Josh Marshall comments on Rubio and immigration (via Sullivan):

The immigration reform debacle is forcing Rubio to lurch right in a way that makes him look like a guy who has no political core, no principles – just an opportunist.

Rubio’s problem here isn’t that he now wants to emphasize other issues where he and most conservatives agree. Following Rubio’s misjudgment in backing a bad immigration bill that he had to know most conservatives would reject, this is an understandable exercise in damage control. Rubio’s original mistake was to campaign one way–as an anti-amnesty Republican in the primary and general election–and then to make a top priority of the passage of an immigration bill that he would have denounced when he was a candidate. My guess is that Rubio was just reverting back to a position on immigration in 2012 and 2013 that he likely held all along, but that means that Rubio’s real opportunism was in taking a position on immigration he didn’t really support in 2010 in order to dupe conservatives in a midterm election into voting for him. The funny thing is that Rubio probably didn’t need to do this. Republican opposition to Crist because of his rank opportunism was intense in 2009 and 2010, and Rubio might have been able to win the nomination and the election without pandering on immigration.

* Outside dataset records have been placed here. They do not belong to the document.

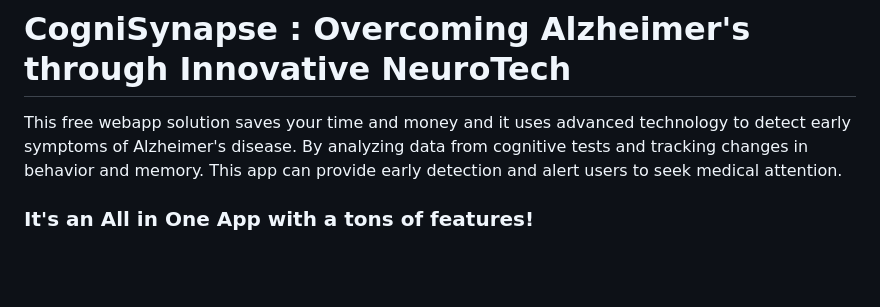
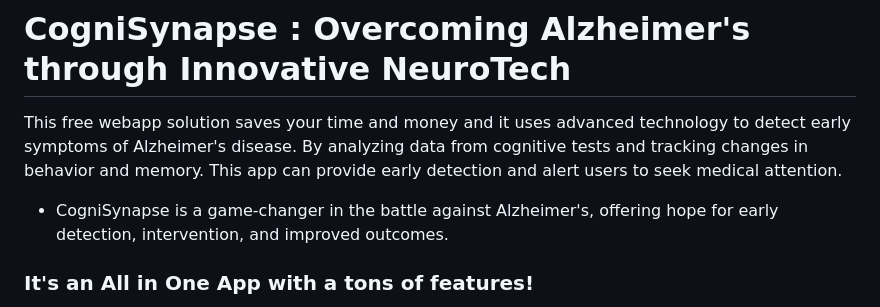
Before and after one commit to Arrceeus/CogniSynapse-Overcoming-Alzheimer-s-through-Innovative-NeuroTech, a Markdown page: README.md, the part around the change. Rendered like a GitHub page; blank space fills up the shorter version.

```diff
--- a/README.md
+++ b/README.md
@@ -1,6 +1,6 @@
 # CogniSynapse : Overcoming Alzheimer's through Innovative NeuroTech
 This free webapp solution saves your time and money and it uses advanced technology to detect early symptoms of Alzheimer's disease. By analyzing data from cognitive tests and tracking changes in behavior and memory. This app can provide early detection and alert users to seek medical attention.
-
+- CogniSynapse is a game-changer in the battle against Alzheimer's, offering hope for early detection, intervention, and improved outcomes.
 ### It's an All in One App with a tons of features!
 
 - Innovative technology is used here to improve the lives of those with Alzheimer's. Virtual reality and artificial intelligence are just two examples of how technology is being used to unlock memories and provide a better quality of life.
```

Even more than the substance of the bill, what angers Rubio’s conservative supporters is the sudden reversal that shows how empty Rubio’s words on the subject were and how easily they were conned on this issue by their would-be hero. Oddly enough, Rubio’s overblown reputation as a conservative folk hero after 2010 potentially makes all of this more damaging than it would be otherwise, since this bill is the sort of thing that their idealized Rubio was not supposed to pursue when he went to Washington. If Rubio had been perceived early on for what he was (a Jeb Bush protege and state party fixture), there might have been less enthusiasm for him, but there would have also been a more accurate understanding of what he was likely to do once in office. Rubio wouldn’t be in his current predicament if he hadn’t encouraged activists and pundits to make him into a conservative folk hero. This created mistaken expectations for how Rubio would act in office, and it probably encouraged Rubio to think that he could get away with selling a bad immigration bill to conservative audiences without suffering any significant backlash.